✕ CLOSE Online Special City News Entrepreneurship Environment Factcheck Everything Woman Home Front Islamic Forum Life Xtra Property Travel & Leisure Viewpoint Vox Pop Women In Business Art and Ideas Bookshelf Labour Law Letters

Electricity grid records 5th collapse in 7 months

The Nigerian electricity grid crashed on Wednesday to zero megawatts after a fault that threw the entire country into blackout, making it the fifth time…

The Nigerian electricity grid crashed on Wednesday to zero megawatts after a fault that threw the entire country into blackout, making it the fifth time it had collapsed this year.

It has been 39 days since a similar collapse occurred on June 12. It also happened three weeks after the Nigerian Electricity Regulatory Commission (NERC) activated a partial contract order for the Nigerian electricity market to guarantee 5,000MW and at least 4,000MW with relatively improved electricity supply, according to some consumers.
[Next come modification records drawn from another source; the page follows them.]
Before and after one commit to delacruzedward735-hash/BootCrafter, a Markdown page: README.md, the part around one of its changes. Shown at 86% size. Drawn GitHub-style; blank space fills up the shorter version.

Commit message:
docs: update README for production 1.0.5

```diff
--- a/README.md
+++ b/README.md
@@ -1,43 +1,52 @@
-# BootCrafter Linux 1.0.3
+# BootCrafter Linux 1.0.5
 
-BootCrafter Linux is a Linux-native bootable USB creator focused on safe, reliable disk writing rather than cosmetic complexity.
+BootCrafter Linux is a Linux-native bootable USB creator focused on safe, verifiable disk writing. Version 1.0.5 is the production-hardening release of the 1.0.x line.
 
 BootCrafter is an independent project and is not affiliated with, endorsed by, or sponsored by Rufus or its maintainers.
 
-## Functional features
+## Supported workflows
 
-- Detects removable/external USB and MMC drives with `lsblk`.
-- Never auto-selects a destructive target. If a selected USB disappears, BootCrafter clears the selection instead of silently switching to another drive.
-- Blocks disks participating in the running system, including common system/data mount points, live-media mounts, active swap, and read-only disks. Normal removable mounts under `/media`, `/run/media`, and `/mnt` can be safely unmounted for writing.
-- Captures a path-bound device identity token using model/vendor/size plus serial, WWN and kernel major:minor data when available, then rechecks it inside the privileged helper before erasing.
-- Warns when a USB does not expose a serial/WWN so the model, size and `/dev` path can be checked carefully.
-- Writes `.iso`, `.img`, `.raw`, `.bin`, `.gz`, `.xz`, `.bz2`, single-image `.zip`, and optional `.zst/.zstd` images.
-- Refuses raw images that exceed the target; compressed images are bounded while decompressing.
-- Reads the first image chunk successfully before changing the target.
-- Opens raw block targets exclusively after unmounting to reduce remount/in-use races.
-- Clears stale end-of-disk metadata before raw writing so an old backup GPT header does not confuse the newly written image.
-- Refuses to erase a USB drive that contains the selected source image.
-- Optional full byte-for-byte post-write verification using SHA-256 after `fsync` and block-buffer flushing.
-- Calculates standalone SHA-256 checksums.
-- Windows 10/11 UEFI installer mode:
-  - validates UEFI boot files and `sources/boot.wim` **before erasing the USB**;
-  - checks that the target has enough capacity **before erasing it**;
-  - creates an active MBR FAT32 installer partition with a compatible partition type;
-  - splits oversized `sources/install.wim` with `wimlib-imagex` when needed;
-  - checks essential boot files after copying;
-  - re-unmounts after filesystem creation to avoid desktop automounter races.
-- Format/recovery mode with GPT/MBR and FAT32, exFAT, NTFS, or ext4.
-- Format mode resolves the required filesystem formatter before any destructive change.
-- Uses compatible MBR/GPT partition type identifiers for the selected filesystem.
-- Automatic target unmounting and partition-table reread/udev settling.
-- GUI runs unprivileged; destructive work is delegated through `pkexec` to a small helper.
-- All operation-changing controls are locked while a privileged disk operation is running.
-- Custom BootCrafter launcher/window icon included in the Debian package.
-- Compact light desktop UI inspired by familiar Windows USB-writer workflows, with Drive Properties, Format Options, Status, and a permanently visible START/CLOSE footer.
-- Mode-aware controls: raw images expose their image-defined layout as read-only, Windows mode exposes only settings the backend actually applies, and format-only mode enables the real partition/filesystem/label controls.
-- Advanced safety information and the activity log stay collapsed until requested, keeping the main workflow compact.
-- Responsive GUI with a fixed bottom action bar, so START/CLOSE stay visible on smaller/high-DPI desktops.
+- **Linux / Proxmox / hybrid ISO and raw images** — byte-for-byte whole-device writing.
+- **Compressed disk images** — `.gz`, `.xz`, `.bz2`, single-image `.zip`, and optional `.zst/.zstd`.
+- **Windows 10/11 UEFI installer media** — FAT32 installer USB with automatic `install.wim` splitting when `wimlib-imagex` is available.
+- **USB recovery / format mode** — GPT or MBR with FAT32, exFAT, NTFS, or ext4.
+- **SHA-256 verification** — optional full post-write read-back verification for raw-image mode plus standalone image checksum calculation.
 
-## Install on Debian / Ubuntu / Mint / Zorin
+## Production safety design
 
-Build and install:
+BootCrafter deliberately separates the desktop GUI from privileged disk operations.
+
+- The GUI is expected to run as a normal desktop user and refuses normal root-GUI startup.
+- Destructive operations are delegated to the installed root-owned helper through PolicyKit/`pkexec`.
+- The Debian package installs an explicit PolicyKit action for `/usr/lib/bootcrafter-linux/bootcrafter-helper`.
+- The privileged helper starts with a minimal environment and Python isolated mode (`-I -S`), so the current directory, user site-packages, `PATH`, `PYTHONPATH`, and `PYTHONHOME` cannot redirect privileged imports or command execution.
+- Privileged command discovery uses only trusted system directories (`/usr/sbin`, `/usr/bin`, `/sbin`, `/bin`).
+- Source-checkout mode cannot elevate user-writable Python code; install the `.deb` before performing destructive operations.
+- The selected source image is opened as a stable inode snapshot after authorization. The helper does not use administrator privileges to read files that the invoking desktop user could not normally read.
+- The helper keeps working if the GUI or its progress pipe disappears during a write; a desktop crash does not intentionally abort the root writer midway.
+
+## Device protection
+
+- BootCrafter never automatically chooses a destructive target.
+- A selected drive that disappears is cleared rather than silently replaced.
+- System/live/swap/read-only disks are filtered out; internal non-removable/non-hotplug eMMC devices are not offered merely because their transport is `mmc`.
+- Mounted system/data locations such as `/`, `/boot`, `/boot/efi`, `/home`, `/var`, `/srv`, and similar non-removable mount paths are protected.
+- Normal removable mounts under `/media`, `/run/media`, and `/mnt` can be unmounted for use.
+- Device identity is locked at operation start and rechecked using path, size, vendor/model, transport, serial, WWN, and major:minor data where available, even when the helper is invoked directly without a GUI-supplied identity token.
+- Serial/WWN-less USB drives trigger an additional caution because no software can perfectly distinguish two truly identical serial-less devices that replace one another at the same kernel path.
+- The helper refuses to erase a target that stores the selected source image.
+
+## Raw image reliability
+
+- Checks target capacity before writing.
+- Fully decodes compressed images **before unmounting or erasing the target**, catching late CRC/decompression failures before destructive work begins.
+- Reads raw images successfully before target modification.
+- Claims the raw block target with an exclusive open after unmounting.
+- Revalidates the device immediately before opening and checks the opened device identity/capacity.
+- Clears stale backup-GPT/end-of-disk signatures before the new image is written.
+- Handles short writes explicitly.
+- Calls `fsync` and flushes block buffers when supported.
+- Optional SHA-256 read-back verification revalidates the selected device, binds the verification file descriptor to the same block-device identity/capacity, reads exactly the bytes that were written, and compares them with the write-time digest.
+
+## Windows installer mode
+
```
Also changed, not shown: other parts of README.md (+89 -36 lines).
Senate passes bill for states, individuals to supply grid electricity

Lagos to register 10 million residents by Dec

The latest system collapse, being the fifth this year, occurred around 12 noon when the grid went blank. As of 11am, data from the System Operations section of the Transmission Company of Nigeria (TCN), indicated that the grid generation had dropped from over 3000MW earlier to 2,788.90MW with 19 active Generation Companies (GenCos).

The grid restoration began with 196MW from seven GenCos rising to 353MW Wednesday afternoon but dipped in the evening. So far, TCN, the grid manager, has yet to announce the immediate cause of the grid collapse and while the Minister of Power, Engr. Abubakar D. Aliyu was yet to speak on the recent collapse, his spokesman, Isa Sanusi, had in a statement in April on system collapse, said there were things the government was doing to curb this trend.

“We wish to assure Nigerians that the Federal Government is working assiduously to deliver on the much-needed reforms and investments, including SCADA, that are critical to improving the capacity and reliability of the national grid,” it stated.

Reacting to the system collapse, the Executive Director, Networks at the Niger Delta Power Holding Company (NDPHC), Engr Ifeoluwa Oyedele, yesterday in a presentation at a conference said, there are so many causes of system collapse including power rejection by DisCos and vandalism and destruction of networks.

“Every of this situation has a solution and it is the right time to declare emergency in the power sector to attack some of these problems,” said Oyedele.

The NDPHC official also sought capital punishment for vandals stating that the effect of system collapse was huge. “When this grid fails, do you know how many people die at the hospital and may lose their lives over failed power? There are people that have been killed due to corruption of substandard products from industries because of lack of power.”